Beavers are one of the largest conservation 20th century throwback stories. They were nearly wiped out during the fur trade, but clever wildlife reintroduction programs in the early 1900s returned them to the landscape. Now beavers have a new role to play in building climate resilience if communities, municipalities and individual landowners can enjoy what they do naturally.
Here in the Northeast, the challenge will be to create enough beaver habitat free from human-wildlife conflict. Beavers will do what beavers do best: chop down trees, build dams, and create wetlands. Beavers can flood roads and other infrastructure. But there are increasingly sophisticated methods for managing beaver activity, including the installation of pond levelers and outflow devices that can protect roads and culverts.
The Northeast needs up-to-date education and updated beaver management policies. Where I live in Connecticut, beavers cannot be moved, a holdover from a time when beavers were believed to pose a significant risk of disease transmission. This law should be changed; beavers do not carry high levels of disease and there are many places where the water and biodiversity they bring are needed – and where they can thrive without causing human-wildlife conflict.
Above all, we cannot afford to continue to view beavers as vermin and lose the valuable environmental services they provide; beavers can be part of a viable north american climate action plan – they bring much-needed water back to the land, and their wetlands slow down, store and purify water – water residents need to fill their wells, water plants and crops and, yes , fight future forest fires. Perhaps the Forest Service should consider a new animal mascot, Smokey the beaver.

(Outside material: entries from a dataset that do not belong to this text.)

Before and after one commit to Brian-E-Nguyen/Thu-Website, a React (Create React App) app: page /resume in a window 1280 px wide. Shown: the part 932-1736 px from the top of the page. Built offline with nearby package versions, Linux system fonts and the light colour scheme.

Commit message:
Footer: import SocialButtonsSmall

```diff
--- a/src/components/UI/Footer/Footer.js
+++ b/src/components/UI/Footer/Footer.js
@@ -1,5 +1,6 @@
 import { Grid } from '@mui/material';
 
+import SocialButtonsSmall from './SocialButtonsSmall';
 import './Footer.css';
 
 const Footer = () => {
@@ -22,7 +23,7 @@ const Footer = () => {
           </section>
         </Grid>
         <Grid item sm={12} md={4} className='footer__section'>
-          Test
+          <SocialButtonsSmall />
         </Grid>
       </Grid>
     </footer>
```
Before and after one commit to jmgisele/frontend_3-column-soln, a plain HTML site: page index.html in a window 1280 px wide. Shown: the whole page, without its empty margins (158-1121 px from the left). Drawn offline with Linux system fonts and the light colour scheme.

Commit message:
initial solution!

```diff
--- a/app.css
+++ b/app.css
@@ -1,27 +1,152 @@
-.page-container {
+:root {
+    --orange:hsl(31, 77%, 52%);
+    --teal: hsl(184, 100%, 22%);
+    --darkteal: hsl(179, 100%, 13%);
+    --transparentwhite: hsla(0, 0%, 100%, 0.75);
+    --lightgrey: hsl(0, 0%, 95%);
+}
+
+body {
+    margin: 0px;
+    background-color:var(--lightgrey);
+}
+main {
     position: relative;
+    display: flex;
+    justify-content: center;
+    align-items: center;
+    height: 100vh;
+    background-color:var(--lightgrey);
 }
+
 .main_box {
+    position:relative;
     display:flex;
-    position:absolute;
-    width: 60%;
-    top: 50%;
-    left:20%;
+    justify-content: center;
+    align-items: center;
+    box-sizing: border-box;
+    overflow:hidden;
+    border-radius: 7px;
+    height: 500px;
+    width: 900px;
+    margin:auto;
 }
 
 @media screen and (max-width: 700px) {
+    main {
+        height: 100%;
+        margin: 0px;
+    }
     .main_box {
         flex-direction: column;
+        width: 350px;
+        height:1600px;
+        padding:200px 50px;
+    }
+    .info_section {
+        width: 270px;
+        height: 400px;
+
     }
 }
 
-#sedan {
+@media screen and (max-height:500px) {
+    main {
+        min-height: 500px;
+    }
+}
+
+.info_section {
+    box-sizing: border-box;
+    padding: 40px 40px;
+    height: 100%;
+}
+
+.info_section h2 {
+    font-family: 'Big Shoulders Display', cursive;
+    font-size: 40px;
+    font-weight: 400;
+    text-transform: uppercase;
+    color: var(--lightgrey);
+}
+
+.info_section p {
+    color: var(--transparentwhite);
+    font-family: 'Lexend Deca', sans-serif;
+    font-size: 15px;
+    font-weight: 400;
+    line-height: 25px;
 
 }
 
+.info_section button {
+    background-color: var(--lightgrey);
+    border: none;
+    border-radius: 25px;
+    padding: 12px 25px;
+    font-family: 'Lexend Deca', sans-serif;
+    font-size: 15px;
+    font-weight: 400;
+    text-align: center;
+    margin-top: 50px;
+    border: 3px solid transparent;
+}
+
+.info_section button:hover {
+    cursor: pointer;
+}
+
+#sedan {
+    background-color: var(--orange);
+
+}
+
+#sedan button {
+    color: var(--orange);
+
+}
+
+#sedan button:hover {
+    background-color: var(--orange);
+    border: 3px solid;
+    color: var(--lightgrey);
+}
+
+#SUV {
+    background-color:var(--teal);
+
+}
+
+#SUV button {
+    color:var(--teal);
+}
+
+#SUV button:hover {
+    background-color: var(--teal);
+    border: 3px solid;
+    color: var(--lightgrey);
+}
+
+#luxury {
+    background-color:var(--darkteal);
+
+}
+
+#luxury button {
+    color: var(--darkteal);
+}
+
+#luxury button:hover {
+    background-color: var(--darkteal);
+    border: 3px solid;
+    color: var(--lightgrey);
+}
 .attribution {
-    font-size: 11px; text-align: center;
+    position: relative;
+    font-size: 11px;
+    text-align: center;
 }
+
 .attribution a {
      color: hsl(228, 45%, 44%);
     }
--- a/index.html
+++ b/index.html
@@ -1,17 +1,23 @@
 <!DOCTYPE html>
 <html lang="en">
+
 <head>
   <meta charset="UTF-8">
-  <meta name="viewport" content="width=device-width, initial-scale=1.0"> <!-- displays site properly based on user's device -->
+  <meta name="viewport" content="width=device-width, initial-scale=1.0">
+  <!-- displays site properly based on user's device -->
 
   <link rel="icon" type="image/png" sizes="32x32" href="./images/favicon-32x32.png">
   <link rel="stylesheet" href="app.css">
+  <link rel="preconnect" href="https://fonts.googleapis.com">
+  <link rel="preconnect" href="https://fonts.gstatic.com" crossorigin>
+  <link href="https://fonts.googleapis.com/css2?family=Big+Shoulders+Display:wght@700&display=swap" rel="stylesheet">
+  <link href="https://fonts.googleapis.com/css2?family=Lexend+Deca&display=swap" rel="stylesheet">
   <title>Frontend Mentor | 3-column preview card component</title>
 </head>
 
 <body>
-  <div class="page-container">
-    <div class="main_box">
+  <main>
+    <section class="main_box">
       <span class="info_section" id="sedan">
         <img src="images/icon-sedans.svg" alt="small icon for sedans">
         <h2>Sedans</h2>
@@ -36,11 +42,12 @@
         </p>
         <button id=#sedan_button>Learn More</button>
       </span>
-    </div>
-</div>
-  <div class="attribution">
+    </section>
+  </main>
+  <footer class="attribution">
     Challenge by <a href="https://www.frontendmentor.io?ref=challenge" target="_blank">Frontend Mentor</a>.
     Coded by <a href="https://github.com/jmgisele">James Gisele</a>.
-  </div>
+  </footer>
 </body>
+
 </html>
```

Leila Philip is the author of “Beaverland: How a strange rodent created Americaand professor in the English department of the Collège de la Sainte-Croix.